Born: during the early years of the Korean War
Born where: The Prairies
Entry into the AT field:
During the mid sixties when volunteering at sheltered workshops and began to devise systems for efficacy in order to create more satisfaction with the work environment.
How you got into the field
As though trying to wander across a sea of quicksand.
Important event(s) that influenced your early decision to get into the assistive technology field
I didn't "get into the assistive technology field" - rather it seemed to be a temptress who seduced me until I finally realised there was such a field and I was already well awash in it.
Why you chose the AT field
It chose me.
Your inspiration and mentor
Molly Follette Story
Why the field is important to you and the central focus of your work
As a career soldier albeit the bulk of the time as a reservist it seemed an appropriate way to give back.
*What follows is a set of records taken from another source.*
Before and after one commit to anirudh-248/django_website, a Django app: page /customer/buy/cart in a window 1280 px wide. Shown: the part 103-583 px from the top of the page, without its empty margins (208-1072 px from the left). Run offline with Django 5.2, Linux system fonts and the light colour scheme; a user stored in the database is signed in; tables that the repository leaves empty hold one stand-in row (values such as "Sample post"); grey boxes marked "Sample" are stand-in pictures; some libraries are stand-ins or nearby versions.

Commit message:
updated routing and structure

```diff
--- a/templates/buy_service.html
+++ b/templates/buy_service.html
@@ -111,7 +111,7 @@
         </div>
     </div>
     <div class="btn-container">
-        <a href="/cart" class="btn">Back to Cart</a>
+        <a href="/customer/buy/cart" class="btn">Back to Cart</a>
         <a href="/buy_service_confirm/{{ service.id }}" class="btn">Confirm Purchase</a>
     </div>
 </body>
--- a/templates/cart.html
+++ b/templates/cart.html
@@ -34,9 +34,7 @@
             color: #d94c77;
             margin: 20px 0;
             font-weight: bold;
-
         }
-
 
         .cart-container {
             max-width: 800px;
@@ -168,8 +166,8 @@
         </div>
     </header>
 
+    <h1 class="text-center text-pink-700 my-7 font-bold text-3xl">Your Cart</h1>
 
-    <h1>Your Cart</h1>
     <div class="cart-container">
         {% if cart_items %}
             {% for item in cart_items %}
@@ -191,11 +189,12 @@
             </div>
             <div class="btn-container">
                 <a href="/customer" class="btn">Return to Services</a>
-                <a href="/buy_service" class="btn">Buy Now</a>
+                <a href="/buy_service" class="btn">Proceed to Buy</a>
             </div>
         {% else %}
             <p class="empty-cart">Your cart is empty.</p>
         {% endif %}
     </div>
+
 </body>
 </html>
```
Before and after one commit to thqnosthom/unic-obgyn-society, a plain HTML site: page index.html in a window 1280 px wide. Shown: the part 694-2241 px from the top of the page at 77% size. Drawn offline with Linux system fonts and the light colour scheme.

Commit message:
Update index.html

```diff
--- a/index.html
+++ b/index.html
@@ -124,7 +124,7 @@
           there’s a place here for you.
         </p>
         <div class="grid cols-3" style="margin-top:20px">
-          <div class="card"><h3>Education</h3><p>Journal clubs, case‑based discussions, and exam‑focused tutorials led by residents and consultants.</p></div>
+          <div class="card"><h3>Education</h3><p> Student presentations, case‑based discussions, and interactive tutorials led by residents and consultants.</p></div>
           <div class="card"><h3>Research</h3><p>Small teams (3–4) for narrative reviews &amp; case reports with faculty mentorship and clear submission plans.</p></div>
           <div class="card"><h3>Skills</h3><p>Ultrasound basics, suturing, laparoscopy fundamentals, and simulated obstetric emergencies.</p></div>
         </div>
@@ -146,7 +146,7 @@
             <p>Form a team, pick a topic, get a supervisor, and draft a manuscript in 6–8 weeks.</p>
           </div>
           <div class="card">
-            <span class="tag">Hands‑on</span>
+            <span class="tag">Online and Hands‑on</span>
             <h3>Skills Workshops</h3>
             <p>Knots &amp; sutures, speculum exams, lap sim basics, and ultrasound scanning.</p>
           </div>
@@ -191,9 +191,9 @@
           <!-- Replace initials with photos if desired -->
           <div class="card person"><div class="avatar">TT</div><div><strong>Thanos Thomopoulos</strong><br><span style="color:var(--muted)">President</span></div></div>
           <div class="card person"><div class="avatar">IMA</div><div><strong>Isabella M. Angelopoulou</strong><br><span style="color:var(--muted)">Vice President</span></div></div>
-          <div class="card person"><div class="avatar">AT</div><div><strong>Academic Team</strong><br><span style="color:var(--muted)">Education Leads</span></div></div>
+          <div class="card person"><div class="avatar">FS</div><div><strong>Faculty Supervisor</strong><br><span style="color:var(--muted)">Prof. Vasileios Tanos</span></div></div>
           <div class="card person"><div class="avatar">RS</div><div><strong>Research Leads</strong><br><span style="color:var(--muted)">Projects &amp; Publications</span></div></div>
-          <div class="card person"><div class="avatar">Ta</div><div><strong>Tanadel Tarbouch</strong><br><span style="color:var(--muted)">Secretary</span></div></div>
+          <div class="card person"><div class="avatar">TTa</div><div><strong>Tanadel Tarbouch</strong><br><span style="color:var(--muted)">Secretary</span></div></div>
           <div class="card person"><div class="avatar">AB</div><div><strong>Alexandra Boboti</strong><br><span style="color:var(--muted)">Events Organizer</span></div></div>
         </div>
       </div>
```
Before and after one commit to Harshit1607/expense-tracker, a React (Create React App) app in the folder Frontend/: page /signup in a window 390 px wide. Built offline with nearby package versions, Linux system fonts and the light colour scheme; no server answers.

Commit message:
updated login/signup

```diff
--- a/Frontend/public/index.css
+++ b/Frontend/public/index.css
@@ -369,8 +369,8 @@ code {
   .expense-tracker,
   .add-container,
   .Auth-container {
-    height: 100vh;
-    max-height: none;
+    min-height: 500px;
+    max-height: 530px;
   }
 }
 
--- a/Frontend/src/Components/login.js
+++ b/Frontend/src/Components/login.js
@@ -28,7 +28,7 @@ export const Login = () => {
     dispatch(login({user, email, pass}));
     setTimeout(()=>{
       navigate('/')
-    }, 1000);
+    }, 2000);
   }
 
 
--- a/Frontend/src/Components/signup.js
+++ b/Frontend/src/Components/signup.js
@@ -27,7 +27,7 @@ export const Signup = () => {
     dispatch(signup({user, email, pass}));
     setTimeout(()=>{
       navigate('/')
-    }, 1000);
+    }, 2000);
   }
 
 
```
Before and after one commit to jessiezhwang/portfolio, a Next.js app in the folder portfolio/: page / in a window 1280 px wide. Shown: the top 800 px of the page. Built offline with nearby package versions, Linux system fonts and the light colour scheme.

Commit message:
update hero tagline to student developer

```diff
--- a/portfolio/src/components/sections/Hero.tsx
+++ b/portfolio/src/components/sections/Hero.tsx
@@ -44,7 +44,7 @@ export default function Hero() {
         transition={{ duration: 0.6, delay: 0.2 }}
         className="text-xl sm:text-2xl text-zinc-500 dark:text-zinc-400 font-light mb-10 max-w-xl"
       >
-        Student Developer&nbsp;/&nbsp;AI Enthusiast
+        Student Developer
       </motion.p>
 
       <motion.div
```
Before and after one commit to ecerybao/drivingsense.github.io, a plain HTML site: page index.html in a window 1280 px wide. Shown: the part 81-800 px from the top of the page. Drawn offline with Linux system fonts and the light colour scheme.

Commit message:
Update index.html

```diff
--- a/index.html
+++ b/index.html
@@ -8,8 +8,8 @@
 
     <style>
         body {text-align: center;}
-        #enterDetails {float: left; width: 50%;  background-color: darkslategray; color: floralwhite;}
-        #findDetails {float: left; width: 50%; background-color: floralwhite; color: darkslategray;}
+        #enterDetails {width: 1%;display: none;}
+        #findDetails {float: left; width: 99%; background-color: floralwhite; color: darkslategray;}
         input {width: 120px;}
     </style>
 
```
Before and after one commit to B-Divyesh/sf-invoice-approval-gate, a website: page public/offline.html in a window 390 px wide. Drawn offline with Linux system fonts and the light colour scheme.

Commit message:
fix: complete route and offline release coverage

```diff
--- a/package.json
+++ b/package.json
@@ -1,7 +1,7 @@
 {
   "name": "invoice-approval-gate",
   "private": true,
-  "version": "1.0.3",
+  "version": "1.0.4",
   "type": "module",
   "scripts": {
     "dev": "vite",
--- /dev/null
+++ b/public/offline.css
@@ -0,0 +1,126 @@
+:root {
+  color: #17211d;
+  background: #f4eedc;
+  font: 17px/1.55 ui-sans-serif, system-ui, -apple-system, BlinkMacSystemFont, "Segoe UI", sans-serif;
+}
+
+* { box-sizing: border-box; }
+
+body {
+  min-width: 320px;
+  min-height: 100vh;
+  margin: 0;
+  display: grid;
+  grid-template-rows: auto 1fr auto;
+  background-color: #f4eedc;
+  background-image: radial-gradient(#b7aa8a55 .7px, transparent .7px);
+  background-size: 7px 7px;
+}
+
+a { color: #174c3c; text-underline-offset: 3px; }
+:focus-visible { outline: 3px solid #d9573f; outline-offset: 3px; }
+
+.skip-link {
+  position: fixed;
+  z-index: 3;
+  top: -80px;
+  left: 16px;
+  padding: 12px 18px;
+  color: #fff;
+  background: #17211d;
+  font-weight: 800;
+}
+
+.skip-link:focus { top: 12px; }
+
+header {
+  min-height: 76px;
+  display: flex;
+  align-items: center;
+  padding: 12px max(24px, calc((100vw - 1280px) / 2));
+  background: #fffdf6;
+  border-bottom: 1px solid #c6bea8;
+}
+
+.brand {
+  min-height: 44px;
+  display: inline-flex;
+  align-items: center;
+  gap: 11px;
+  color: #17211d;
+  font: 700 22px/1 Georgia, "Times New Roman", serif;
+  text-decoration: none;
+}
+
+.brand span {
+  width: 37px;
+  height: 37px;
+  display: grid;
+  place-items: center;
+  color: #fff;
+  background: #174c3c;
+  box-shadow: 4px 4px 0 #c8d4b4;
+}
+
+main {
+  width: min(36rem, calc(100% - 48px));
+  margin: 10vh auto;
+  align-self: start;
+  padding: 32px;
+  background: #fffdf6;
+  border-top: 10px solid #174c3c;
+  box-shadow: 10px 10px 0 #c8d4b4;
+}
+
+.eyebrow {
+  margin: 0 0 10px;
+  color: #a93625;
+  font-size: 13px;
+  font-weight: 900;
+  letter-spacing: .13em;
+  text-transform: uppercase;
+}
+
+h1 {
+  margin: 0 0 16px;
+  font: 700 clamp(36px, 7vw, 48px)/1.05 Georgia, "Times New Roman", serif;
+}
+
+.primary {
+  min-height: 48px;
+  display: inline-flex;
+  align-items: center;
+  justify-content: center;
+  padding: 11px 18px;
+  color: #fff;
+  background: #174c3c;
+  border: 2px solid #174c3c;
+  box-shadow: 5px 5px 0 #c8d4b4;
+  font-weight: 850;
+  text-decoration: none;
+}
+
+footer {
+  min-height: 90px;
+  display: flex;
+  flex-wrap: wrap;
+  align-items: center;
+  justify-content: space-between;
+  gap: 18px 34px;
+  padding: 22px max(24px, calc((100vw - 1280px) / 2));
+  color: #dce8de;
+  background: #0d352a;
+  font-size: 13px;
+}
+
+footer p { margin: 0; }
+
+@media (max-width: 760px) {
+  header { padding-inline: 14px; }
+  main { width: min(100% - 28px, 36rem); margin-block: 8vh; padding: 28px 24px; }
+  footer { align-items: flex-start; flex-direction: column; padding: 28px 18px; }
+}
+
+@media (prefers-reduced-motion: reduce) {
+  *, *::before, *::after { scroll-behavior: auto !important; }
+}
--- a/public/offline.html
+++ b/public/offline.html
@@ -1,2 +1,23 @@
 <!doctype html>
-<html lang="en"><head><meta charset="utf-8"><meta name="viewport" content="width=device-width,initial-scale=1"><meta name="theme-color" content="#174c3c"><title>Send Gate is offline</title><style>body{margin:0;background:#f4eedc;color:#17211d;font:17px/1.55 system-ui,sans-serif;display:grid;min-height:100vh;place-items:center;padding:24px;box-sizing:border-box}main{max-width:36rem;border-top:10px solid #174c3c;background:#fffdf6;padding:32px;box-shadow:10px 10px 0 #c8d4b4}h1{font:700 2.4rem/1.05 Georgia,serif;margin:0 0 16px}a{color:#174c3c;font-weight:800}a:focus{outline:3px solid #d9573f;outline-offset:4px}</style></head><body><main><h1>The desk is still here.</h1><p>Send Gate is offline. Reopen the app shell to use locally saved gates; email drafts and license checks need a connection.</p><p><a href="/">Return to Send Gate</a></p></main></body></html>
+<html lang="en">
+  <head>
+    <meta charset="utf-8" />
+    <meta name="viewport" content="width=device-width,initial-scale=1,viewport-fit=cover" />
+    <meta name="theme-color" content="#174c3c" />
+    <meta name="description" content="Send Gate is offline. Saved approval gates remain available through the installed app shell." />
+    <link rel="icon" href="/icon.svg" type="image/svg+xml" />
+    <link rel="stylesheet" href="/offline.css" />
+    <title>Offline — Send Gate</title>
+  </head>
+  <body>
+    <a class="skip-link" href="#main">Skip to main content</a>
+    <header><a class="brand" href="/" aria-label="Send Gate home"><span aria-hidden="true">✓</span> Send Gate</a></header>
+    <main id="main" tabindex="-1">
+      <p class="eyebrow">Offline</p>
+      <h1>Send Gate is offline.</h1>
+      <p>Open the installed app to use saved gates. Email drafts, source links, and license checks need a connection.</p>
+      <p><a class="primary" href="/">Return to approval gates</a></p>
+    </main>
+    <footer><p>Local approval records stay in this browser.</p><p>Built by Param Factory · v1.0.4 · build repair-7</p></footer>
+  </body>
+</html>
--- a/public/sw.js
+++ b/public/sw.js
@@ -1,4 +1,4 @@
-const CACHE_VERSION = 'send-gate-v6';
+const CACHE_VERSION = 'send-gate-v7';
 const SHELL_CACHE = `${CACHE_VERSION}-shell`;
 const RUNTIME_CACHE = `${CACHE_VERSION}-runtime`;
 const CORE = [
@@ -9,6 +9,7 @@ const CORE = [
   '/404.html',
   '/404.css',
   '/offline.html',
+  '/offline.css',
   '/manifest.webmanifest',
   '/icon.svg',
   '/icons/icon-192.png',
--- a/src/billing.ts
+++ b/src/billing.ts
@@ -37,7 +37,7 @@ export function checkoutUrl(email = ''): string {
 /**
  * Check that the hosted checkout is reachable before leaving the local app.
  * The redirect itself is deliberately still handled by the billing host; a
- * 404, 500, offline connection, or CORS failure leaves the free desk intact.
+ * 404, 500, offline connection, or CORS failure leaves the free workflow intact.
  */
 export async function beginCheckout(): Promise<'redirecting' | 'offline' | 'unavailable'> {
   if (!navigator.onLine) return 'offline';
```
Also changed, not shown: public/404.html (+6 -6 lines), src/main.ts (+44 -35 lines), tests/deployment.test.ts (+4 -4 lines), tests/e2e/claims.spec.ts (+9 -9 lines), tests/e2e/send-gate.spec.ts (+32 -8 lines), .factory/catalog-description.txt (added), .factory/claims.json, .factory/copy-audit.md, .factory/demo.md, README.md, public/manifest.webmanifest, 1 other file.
Your memorable successes
Not getting fired for failing to follow bloody near every policy established by sub-standard, uncaring, bureaucratic management styles.
Your most memorable failures
Introducing the Peachtree electronics during an opening and swizzling about in ever increasing circles whilst in full supine.
Significant changes and advances in the field since you first entered it
We started with the pencil.
On the future of rehabilitation engineering and assistive technology
Continually needs to be reminded about universality and full accessibility.
Your role within RESNA and what it gave back to you
The constant realisation we are all held under the thumb of the arrogant and ignorant in society.
Your suggestions for those just entering the field
Be prepared to quit, fight, argue, and seek new employment if what you need to be done in order for you to succeed is forever blocked.